ITMO’s Faculty of Physics has long been developing new devices for MRI, such as amplified antennas and receiver coils that help produce more homogeneous and detailed MR images by amplifying the signal. Within this Megagrant project, the researchers are focusing instead on developing a brand new approach to producing and analyzing MRI data.
According to David Bendahan, visual data currently is the primary source of information in diagnostics. Clinicians can identify the size of an inflammation or tumor and its location, but this is not enough to assess the course of a disease or the efficiency of treatment. However, if instead of relying on visual data alone they would be able to work with exact numbers, this will qualitatively change the approach to diagnostics and treatment.

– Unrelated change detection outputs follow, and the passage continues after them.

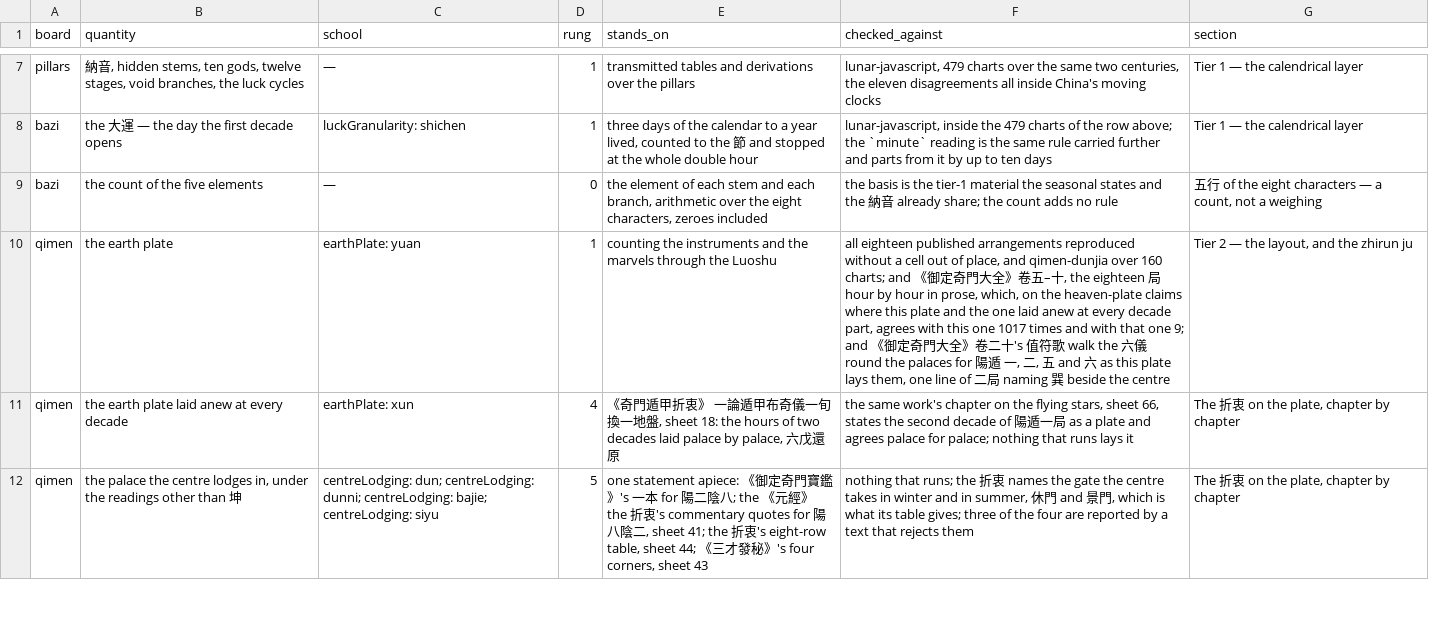
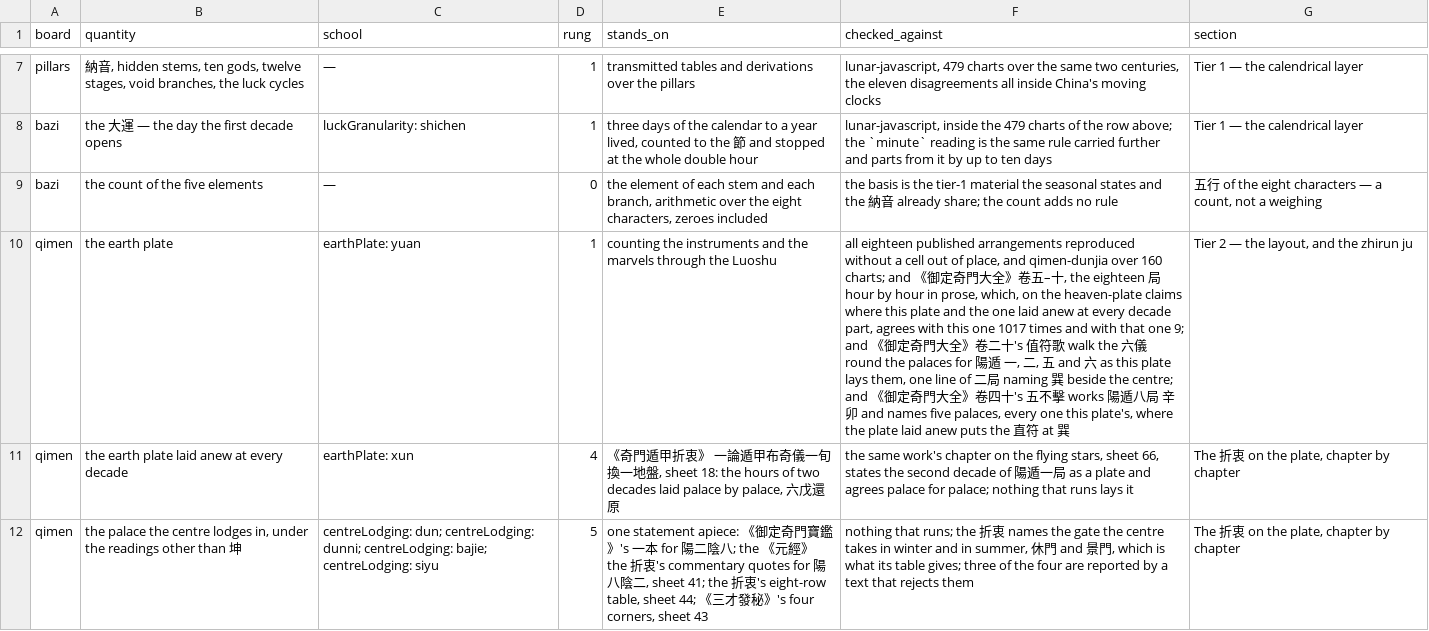
Before and after one commit to lineadicomando/shipan, a TSV file: docs/sources.tsv, drawn as a sheet; only a part is shown, gaps mark what is left out; the diff names each change by its address in the sheet, - before the commit and + after, or states it on an @@ line.

```diff
--- a/docs/sources.tsv
+++ b/docs/sources.tsv
-F10 (checked_against): …beside the centre
+F10 (checked_against): …beside the centre; and 《御定奇門大全》卷四十's 五不擊 works 陽遁八局 辛卯 and names five palaces, every one this plate's, where the plate laid anew puts the 直符 at 巽
```
Also changed, not shown: 4 other files.
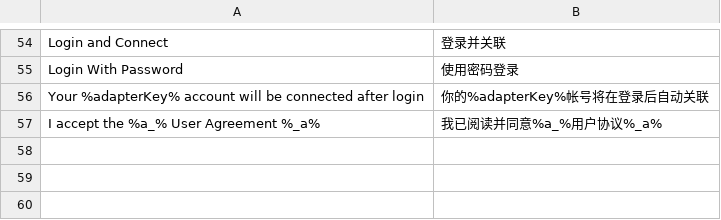
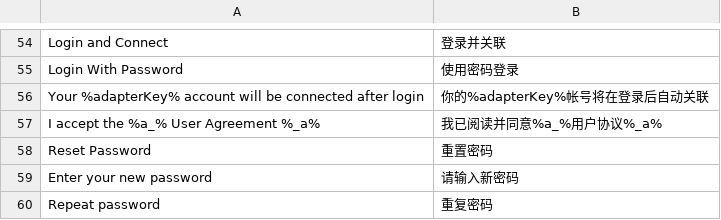
Before and after one commit to dragonling/phalcon, a CSV file: languages/zh_CN.csv, drawn as a sheet; only a part is shown, gaps mark what is left out.

```diff
--- a/languages/zh_CN.csv
+++ b/languages/zh_CN.csv
@@ -57 +57,4 @@ Your %adapterKey% account will be connected after login,你的%adapterKey%帐号
 I accept the %a_% User Agreement %_a%,我已阅读并同意%a_%用户协议%_a%
+Reset Password,重置密码
+Enter your new password,请输入新密码
+Repeat password,重复密码
```
Also changed, not shown: 1 other file.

“These days, medical specialists rely on strictly quantitative methods in MRI analysis – they look at black-and-white images and have only the coloring of different areas to guide them. For example, inflammations appear as patches of white that can be very bright on one scanner and dimmer on another. If these scans are done on different days, an incorrect conclusion may be made that the inflammation was stronger and has now decreased – all because of the different contrast in these images. Numbers are a whole other matter – they don’t change and are always precise. If therapists had access to quantitative indicators and data on the inflammation, then they would be able to say for sure if it grew stronger or weaker,” says David Bendahan.
At the core of such quantitative MRI approaches are machine learning and artificial intelligence. And even though these methods aren’t new, their applications in MRI are still far from being introduced into practice. It is quite a non-trivial task to extract precise numerical parameters from visual data and it requires not only new tools and analysis algorithms, but also new imaging approaches that would result in more homogeneous and detailed scans.
“In order to perform a quantitative analysis, we need high-quality raw data with a low level of noise and without any additional distortions. But in practice these two requirements contradict each other – we have to increase the magnetic field to improve the signal-to-noise ratio and a stronger field leads to more distortions in the form of areas with none or weaker signal. In this project, we will be looking for a compromise for the classic scanner configuration, as well as applying our metamaterials- and ceramics-based devices to eliminate this contradiction between too much noise and the homogeneity of resulting images. And if not eliminate, then at least move it into stronger fields, which aren’t yet used in clinical practice,” adds Mikhail Zubkov, a researcher at the International Laboratory of Applied Radioengineering.
MRI for challenging cases
Another area of interest for the Faculty of Physics are scans of hard-to-access organs, such as the liver or the heart, or body parts with a complex structure, such as wrists. Over the first year of working on the project, the researchers focused on producing high-quality images of hands and wrists. Dr. Bendahan explains that wrists have a complex anatomy and very delicate and small joints, which makes it challenging to acquire their images and even more so to analyze them. However, for certain conditions, such as arthritis and rheumatism, it is crucial to monitor what happens to joints and if their cartilage has thickened.
“We aimed to create a method for identifying the thickness of joints and cartilage, as this kind of information could really come in handy when treating hand diseases. We’ve developed an algorithm based on AI that can precisely identify the thickness of various segments of wrists and their joints based on a simple 2D MR image,” explains David Bendahan.
Such indicators are referred to as biomarkers and they are specific for every illness. In case of rheumatism, it’s cartilage thickening in wrist joints. The researchers are planning to learn to use similar biomarker-based quantitative methods for liver and heart diseases.
“Specialists have long known about the quantitative biomarkers for many diseases of the liver and the heart, such as, for instance, the percent of collagen-containing tissue in a liver sample. However, the very need to obtain a sample makes this biomarker hard to acquire, as well as potentially dangerous for the patient. That’s why now researchers are looking for non-invasive biomarkers that are mostly acquired using various diagnostic procedures (MRI, CT, ultrasound imaging) or laboratory tests (such as that of the blood serum). For instance, the controlled attenuation parameter (CAP) for the ultrasound, which is completely non-invasive, is used to diagnose fatty liver disease,” explains Mikhail Zubkov.
Networking is key
One of the goals of this megagrant project is to improve the communication between scientists and clinicians. Dr. Bendahan admits that it’s not a simple task because it can be hard for experts in completely different fields to see eye to eye with each other. However, such collaborations are necessary in order to achieve new scientific solutions to be implemented into the daily healthcare practice.
“Even before securing the Megagrant, the team of the Faculty of Physics had experience in developing MRI devices, but they had only a few connections with clinical specialists. This new project is a unique opportunity to have clinicians on board and to strengthen the links between physicists and medical staff. We have already welcomed several specialists from the Almazov National Medical Research Centre on the project. In the future, we are planning to grow this into a nation-wide collaboration,” concludes David Bendahan.